● Version difference data:
■ ■ ■ ■
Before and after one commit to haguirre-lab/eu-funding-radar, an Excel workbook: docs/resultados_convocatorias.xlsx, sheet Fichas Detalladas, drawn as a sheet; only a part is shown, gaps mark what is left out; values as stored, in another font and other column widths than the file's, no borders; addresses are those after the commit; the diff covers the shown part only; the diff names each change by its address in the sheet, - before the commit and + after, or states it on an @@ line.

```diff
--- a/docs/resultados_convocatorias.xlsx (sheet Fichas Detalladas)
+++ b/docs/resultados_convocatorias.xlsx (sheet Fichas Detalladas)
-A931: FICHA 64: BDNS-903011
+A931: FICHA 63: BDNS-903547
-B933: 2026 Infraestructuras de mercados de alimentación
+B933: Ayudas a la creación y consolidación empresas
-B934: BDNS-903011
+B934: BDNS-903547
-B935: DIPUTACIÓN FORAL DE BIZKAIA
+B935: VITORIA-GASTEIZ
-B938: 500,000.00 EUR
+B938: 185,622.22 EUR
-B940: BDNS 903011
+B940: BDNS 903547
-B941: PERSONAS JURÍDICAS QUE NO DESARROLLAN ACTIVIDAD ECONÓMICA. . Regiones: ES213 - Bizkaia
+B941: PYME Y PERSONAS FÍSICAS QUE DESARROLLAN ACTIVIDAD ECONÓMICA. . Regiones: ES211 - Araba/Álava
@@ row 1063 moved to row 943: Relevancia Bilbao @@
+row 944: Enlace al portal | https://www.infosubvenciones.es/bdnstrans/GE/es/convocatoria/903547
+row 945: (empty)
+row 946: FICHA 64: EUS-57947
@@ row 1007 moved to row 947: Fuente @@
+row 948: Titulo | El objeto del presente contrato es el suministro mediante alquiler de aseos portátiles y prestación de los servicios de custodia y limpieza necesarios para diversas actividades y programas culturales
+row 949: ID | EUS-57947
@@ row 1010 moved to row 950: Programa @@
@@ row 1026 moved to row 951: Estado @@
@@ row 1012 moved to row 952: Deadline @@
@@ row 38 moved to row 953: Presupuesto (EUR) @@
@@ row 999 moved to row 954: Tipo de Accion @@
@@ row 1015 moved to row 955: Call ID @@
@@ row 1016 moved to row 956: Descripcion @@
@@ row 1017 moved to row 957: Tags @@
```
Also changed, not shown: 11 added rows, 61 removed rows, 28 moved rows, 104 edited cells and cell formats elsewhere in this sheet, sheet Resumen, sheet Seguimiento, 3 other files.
■ ■ ■ ■
● PROBLEM TO SOLVE: Return only the lines of the records in which the string "ECONÓMICA" appears.

● ANSWER TO THE PROBLEM:
-B941: PERSONAS JURÍDICAS QUE NO DESARROLLAN ACTIVIDAD ECONÓMICA. . Regiones: ES213 - Bizkaia
+B941: PYME Y PERSONAS FÍSICAS QUE DESARROLLAN ACTIVIDAD ECONÓMICA. . Regiones: ES211 - Araba/Álava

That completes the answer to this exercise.